Hospital officials have told a council probe that its high death rates are coming down.
Medical chiefs attended a meeting in Hartlepool after a council committee raised concerns over mortality figures that showed more people were dying than expected and compared to other parts of the country.
Clearly, this is not something we have been comfortable with as a trustProfessor Jane Metcalf, North Tees and Hartlepool NHS Foundation Trust
Professor Jane Metcalf from North Tees and Hartlepool NHS Foundation Trust, which runs Hartlepool and North Tees hospitals, told Hartlepool council its rates are now within expected ranges.
Prof Metcalf, deputy medical director at the trust, talked about improvements to two mortality rates which give a ratio of actual to expected deaths.
One measurement hospitals use is a Hospital Standardised Mortality Ratio (HSMR) which accounts for deaths due to one of 56 causes.
A score over 100 means that the number of deaths is higher than expected.
The trust’s HSMR was one of the highest nationally between April 2014 and March 2015 at 128.08 but is now 105.29.
And its Summary Hospital Mortality Indicator (SHMI) which includes deaths within 30 days of discharge, has reduced from a high of 124.53 to 111.84.
Prof Metcalf said: “We are within expected range for the first time in a long, long time.”
She accepted the previous figures were concerning saying: “Clearly, this is not something we have been comfortable with as a trust.
“Internally there has been a huge amount of work going on.”
Councillor Ray Martin-Wells, chair of the Audit and Governance Committee, said the presentation revealed that one of the trust’s death rates was higher than the council previously realised.
He said: “For the first time this committee has seen just how bad things were.
“I think it’s safe to say they were appallingly bad and your quality accounts did not reflect that.
“It is pleasing to see that the mortality figures do seem to be getting better and let’s just hope that that continues.”
Coun Lesley Hamilton asked what had led to a reduction in the HSMR rate.
Prof Metcalf said: “There’s no one thing. There are a number of areas where we have improved what we were doing.”
She said they included better documentation of conditions that contribute to deaths, consultants being given end of life training as part of a focus on quality of care, and a group set up to look at recommendations of the national Keogh Mortality Review.

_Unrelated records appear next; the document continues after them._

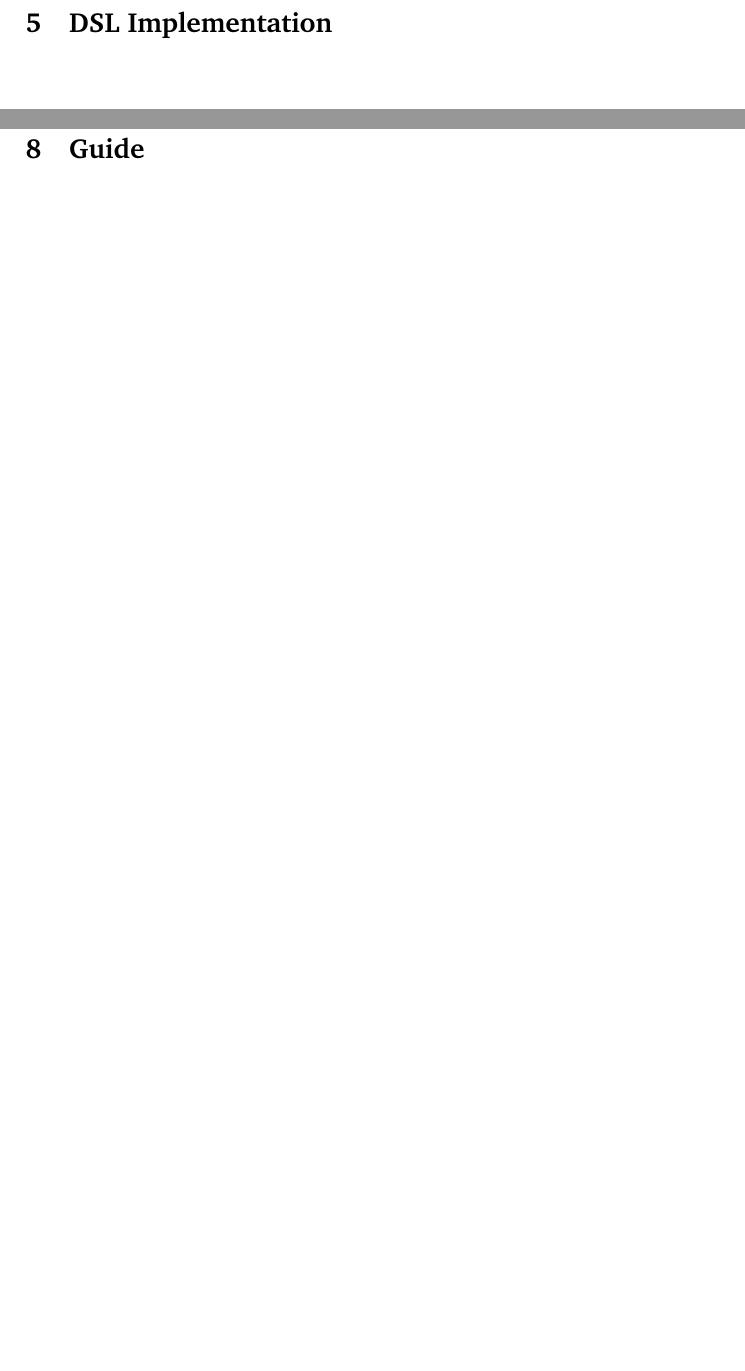
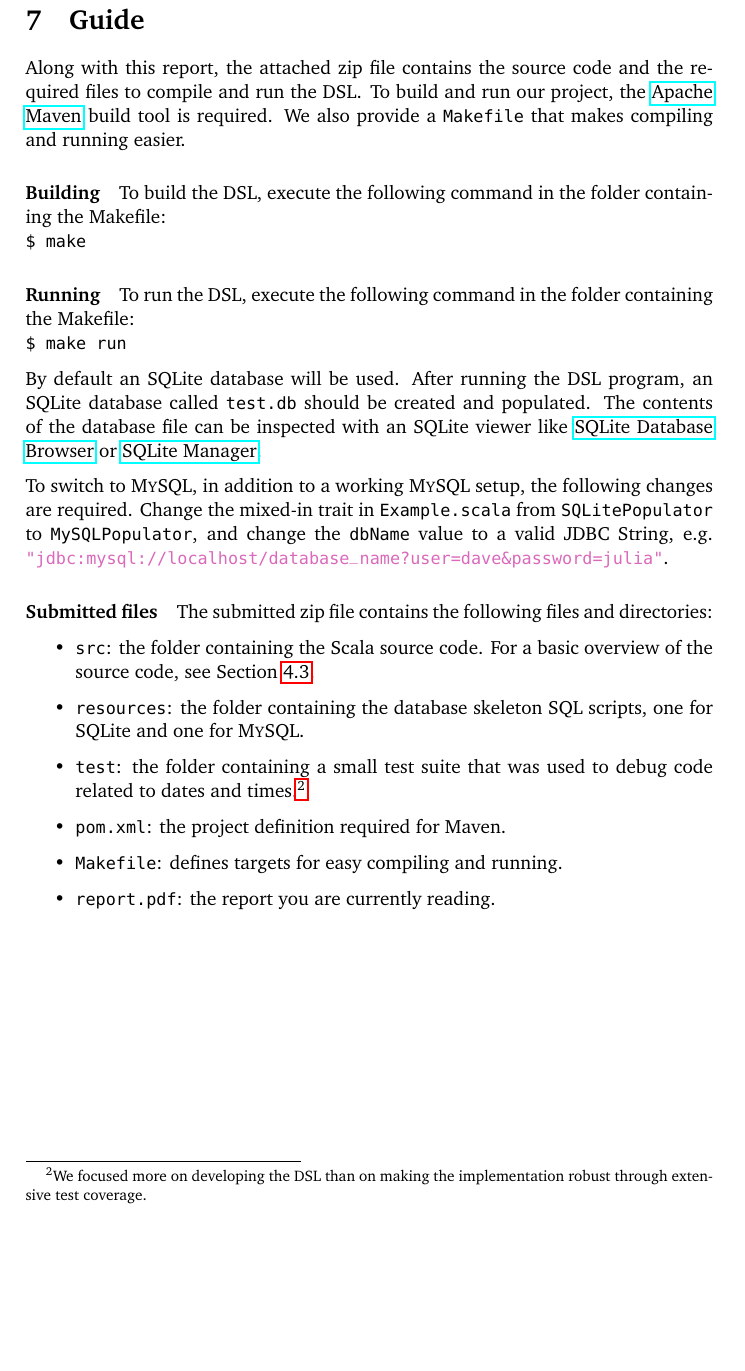
Before and after one commit to mrBliss/cpl-dsl, a LaTeX document (report/report.tex): two parts of pages 13 and 22 of 22 before the commit and part of page 21 of 21 after it, the two joined at a grey line, cut at the place of the change, the shorter picture padded with empty space. Compiled offline with pdfLaTeX.

Commit message:
Write the Guide section

```diff
--- a/report/report.tex
+++ b/report/report.tex
@@ -482,13 +482,6 @@ implicit def kmhUnit(kmhs: Int) = new {
 By defining separate case classes for these unit types instead of relying on the built-in types like \cc{Int} or \cc{Double}, the type checker will signal a type error whenever a user of our DSL forgets a suffix that converts a number to the right unit type.
 Of course, we could make it more extensible by defining a trait for speed, which \cc{KmH} and other classes like \cc{MpH} could implement, but this is a small change that could easily be made when necessary.
 
-
-\clearpage
-\section{DSL Implementation}
-\label{sec:dsl-implementation}
-
-% The code implementing your DSL and any libraries on which it is based.
-
 \clearpage
 \section{Example DSL program(s)}
 \label{sec:example-dsl-programs}
@@ -702,7 +695,40 @@ FlightTemplate(SN, 324)(BRU -> CIA, 1187.km)(AirbusA380) {
 
 % A short description of how to compile and run your DSL and a guide to the structure of the submitted files.
 
-% TODO Thomas
+Along with this report, the attached zip file contains the source code and the required files to compile and run the DSL\@.
+To build and run our project, the \href{http://maven.apache.org/}{Apache Maven} build tool is required.
+We also provide a \cc{Makefile} that makes compiling and running easier.
+
+\paragraph{Building}
+To build the DSL, execute the following command in the folder containing the Makefile:\\
+\cc{\$ make}
+
+\paragraph{Running}
+To run the DSL, execute the following command in the folder containing the Makefile:\\
+\cc{\$ make run}
+
+By default an SQLite database will be used.
+After running the DSL program, an SQLite database called \cc{test.db} should be created and populated.
+The contents of the database file can be inspected with an SQLite viewer like \href{http://sourceforge.net/projects/sqlitebrowser/}{SQLite Database Browser} or \href{https://addons.mozilla.org/en-us/firefox/addon/sqlite-manager/}{SQLite Manager}.
+
+To switch to \textsc{MySQL}, in addition to a working \textsc{MySQL} setup, the following changes are required.
+Change the mixed-in trait in \cc{Example.scala} from \cc{SQLite\-Populator} to \cc{MySQL\-Populator}, and change the \sc{dbName} value to a valid JDBC String, e.g.\ {\color{Thistle}\cc{"jdbc:mysql://localhost/database\_name?user=dave\&password=julia"}}.
+
+
+\paragraph{Submitted files}
+The submitted zip file contains the following files and directories:
+
+\begin{itemize}
+\item \cc{src}: the folder containing the Scala source code.
+  For a basic overview of the source code, see Section~\ref{sec:general-implementation-overview}.
+\item \cc{resources}: the folder containing the database skeleton SQL scripts, one for SQLite and one for \textsc{MySQL}\@.
+\item \cc{test}: the folder containing a small test suite that was used to debug code related to dates and times.\footnote{We focused more on developing the DSL than on making the implementation robust through extensive test coverage.}
+\item \cc{pom.xml}: the project definition required for Maven.
+\item \cc{Makefile}: defines targets for easy compiling and running.
+\item \cc{report.pdf}: the report you are currently reading.
+\end{itemize}
+
+
 
 \end{document}
 
```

Prof Metcalf added a bad winter in 2014 saw a spike in deaths from pneumonia impacting the figures.